* _Instructions for the task_
Skipping each picture, output the entries exactly as they stand below.

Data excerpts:
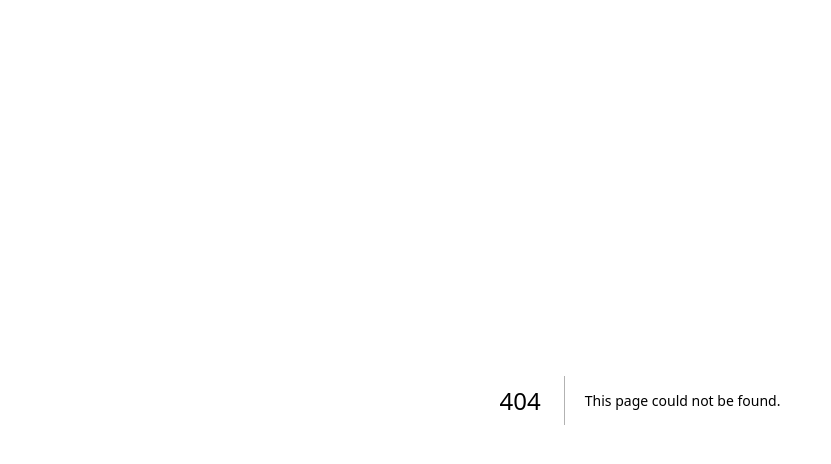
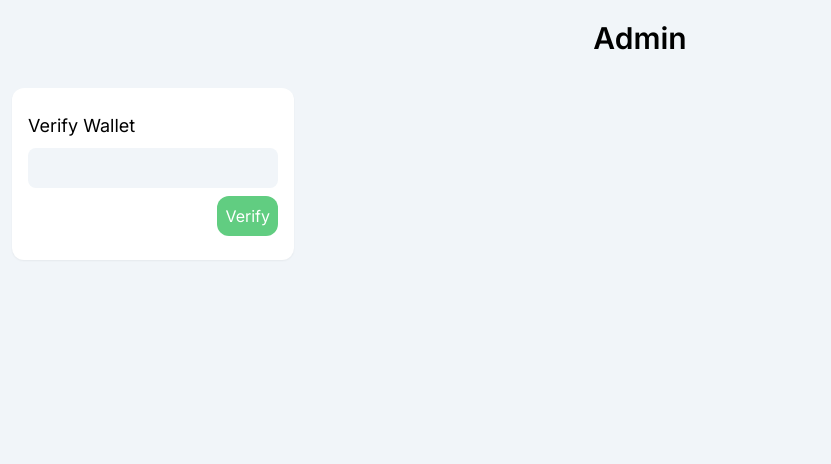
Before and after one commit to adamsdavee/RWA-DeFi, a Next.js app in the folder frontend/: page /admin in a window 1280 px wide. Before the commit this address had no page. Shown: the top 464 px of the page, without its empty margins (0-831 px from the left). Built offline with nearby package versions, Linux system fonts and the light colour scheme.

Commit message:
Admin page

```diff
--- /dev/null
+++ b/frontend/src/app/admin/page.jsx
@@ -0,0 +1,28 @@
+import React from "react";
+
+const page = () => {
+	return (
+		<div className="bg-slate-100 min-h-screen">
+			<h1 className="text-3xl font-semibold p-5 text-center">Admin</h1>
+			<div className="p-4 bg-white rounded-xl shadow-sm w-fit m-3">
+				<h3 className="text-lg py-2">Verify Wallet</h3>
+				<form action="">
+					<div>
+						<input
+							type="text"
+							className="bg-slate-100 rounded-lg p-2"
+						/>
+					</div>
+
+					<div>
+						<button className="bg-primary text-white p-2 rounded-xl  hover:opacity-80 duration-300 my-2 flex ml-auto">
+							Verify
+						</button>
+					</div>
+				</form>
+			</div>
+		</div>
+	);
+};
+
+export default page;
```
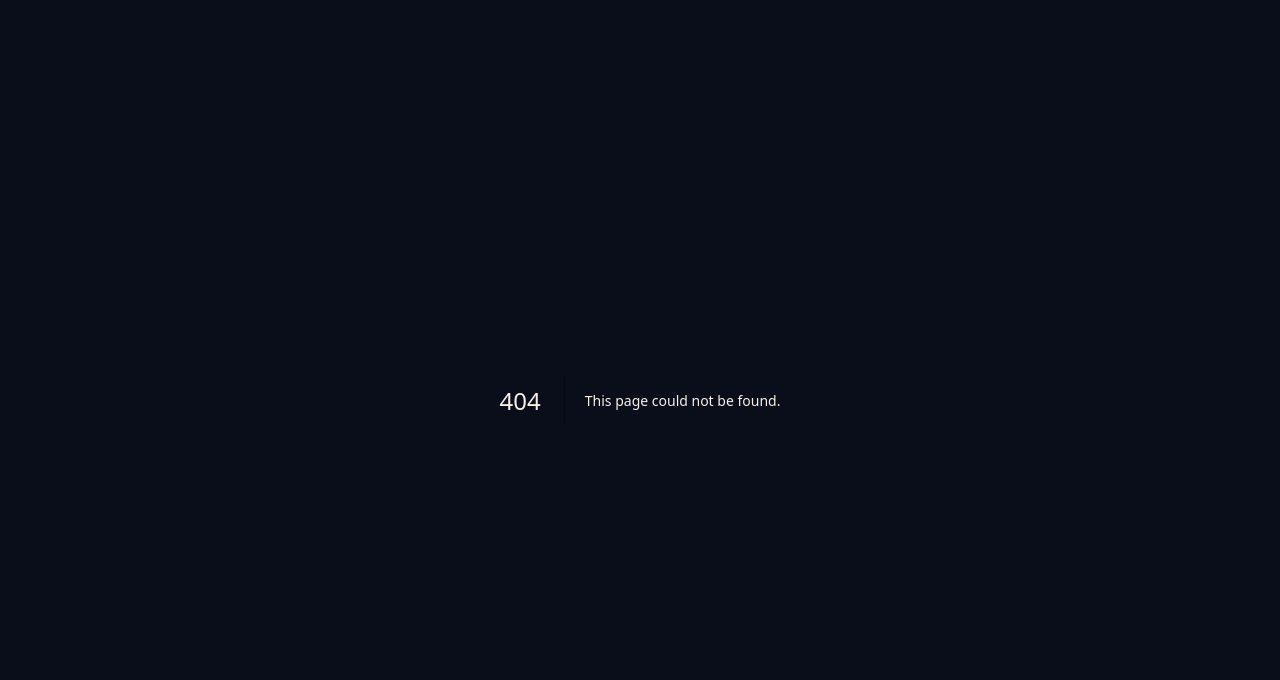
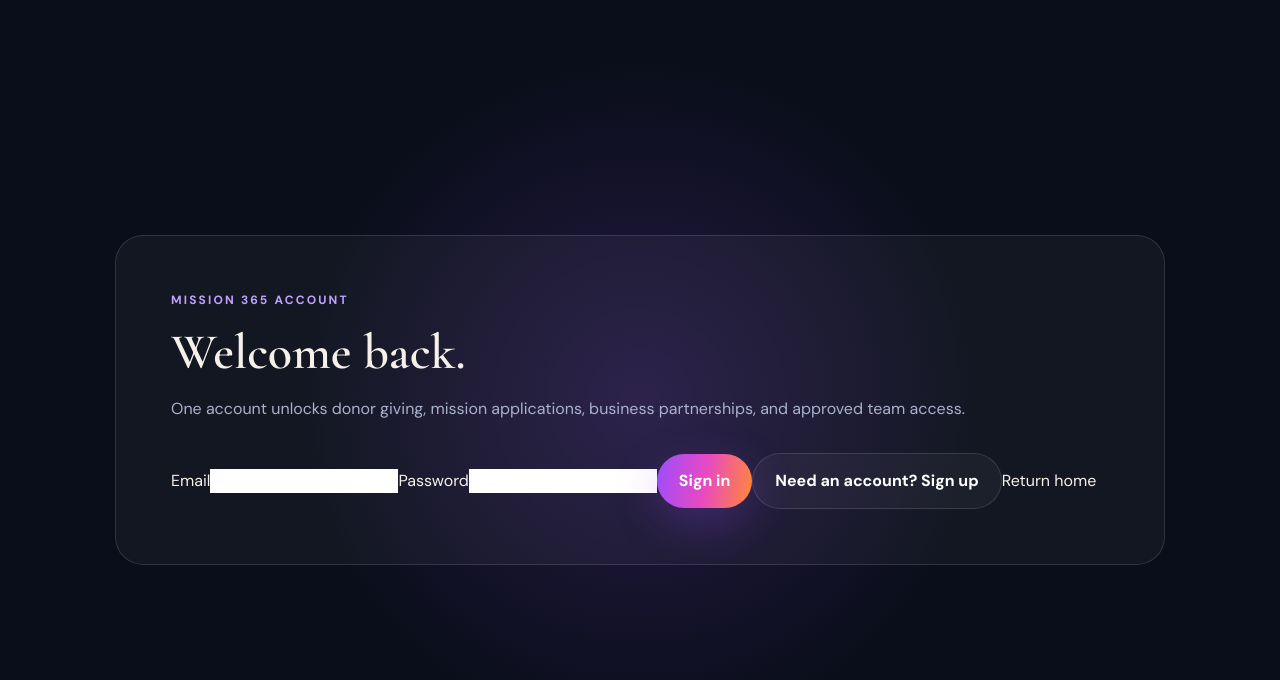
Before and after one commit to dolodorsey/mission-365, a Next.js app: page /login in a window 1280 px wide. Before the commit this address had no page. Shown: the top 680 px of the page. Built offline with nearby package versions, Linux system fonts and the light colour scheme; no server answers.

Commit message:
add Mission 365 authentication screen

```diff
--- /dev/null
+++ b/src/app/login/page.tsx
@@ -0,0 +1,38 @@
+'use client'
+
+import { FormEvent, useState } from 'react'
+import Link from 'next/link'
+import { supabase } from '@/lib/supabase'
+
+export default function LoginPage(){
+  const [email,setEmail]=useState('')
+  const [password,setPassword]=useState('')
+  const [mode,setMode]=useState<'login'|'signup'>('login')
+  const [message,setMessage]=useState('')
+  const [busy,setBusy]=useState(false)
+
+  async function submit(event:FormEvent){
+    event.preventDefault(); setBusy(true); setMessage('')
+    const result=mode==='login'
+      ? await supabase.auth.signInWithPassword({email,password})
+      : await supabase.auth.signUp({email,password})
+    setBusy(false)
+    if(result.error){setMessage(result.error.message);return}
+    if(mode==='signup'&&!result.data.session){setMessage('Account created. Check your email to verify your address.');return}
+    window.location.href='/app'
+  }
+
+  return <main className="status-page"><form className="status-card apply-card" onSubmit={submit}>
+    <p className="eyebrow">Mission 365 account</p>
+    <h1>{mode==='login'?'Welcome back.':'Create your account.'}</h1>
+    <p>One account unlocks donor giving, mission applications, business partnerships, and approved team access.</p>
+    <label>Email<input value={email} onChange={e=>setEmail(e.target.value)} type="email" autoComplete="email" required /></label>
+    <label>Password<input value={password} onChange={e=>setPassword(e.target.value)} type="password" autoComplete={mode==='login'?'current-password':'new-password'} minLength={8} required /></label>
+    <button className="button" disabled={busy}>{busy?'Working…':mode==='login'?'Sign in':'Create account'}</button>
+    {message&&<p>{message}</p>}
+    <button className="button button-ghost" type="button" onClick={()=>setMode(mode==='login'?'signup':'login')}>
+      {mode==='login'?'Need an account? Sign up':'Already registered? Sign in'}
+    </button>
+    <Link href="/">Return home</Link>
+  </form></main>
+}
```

* _Task solution_
Before and after one commit to adamsdavee/RWA-DeFi, a Next.js app in the folder frontend/: page /admin in a window 1280 px wide. Before the commit this address had no page. Shown: the top 464 px of the page, without its empty margins (0-831 px from the left). Built offline with nearby package versions, Linux system fonts and the light colour scheme.

Commit message:
Admin page

```diff
--- /dev/null
+++ b/frontend/src/app/admin/page.jsx
@@ -0,0 +1,28 @@
+import React from "react";
+
+const page = () => {
+	return (
+		<div className="bg-slate-100 min-h-screen">
+			<h1 className="text-3xl font-semibold p-5 text-center">Admin</h1>
+			<div className="p-4 bg-white rounded-xl shadow-sm w-fit m-3">
+				<h3 className="text-lg py-2">Verify Wallet</h3>
+				<form action="">
+					<div>
+						<input
+							type="text"
+							className="bg-slate-100 rounded-lg p-2"
+						/>
+					</div>
+
+					<div>
+						<button className="bg-primary text-white p-2 rounded-xl  hover:opacity-80 duration-300 my-2 flex ml-auto">
+							Verify
+						</button>
+					</div>
+				</form>
+			</div>
+		</div>
+	);
+};
+
+export default page;
```
Before and after one commit to dolodorsey/mission-365, a Next.js app: page /login in a window 1280 px wide. Before the commit this address had no page. Shown: the top 680 px of the page. Built offline with nearby package versions, Linux system fonts and the light colour scheme; no server answers.

Commit message:
add Mission 365 authentication screen

```diff
--- /dev/null
+++ b/src/app/login/page.tsx
@@ -0,0 +1,38 @@
+'use client'
+
+import { FormEvent, useState } from 'react'
+import Link from 'next/link'
+import { supabase } from '@/lib/supabase'
+
+export default function LoginPage(){
+  const [email,setEmail]=useState('')
+  const [password,setPassword]=useState('')
+  const [mode,setMode]=useState<'login'|'signup'>('login')
+  const [message,setMessage]=useState('')
+  const [busy,setBusy]=useState(false)
+
+  async function submit(event:FormEvent){
+    event.preventDefault(); setBusy(true); setMessage('')
+    const result=mode==='login'
+      ? await supabase.auth.signInWithPassword({email,password})
+      : await supabase.auth.signUp({email,password})
+    setBusy(false)
+    if(result.error){setMessage(result.error.message);return}
+    if(mode==='signup'&&!result.data.session){setMessage('Account created. Check your email to verify your address.');return}
+    window.location.href='/app'
+  }
+
+  return <main className="status-page"><form className="status-card apply-card" onSubmit={submit}>
+    <p className="eyebrow">Mission 365 account</p>
+    <h1>{mode==='login'?'Welcome back.':'Create your account.'}</h1>
+    <p>One account unlocks donor giving, mission applications, business partnerships, and approved team access.</p>
+    <label>Email<input value={email} onChange={e=>setEmail(e.target.value)} type="email" autoComplete="email" required /></label>
+    <label>Password<input value={password} onChange={e=>setPassword(e.target.value)} type="password" autoComplete={mode==='login'?'current-password':'new-password'} minLength={8} required /></label>
+    <button className="button" disabled={busy}>{busy?'Working…':mode==='login'?'Sign in':'Create account'}</button>
+    {message&&<p>{message}</p>}
+    <button className="button button-ghost" type="button" onClick={()=>setMode(mode==='login'?'signup':'login')}>
+      {mode==='login'?'Need an account? Sign up':'Already registered? Sign in'}
+    </button>
+    <Link href="/">Return home</Link>
+  </form></main>
+}
```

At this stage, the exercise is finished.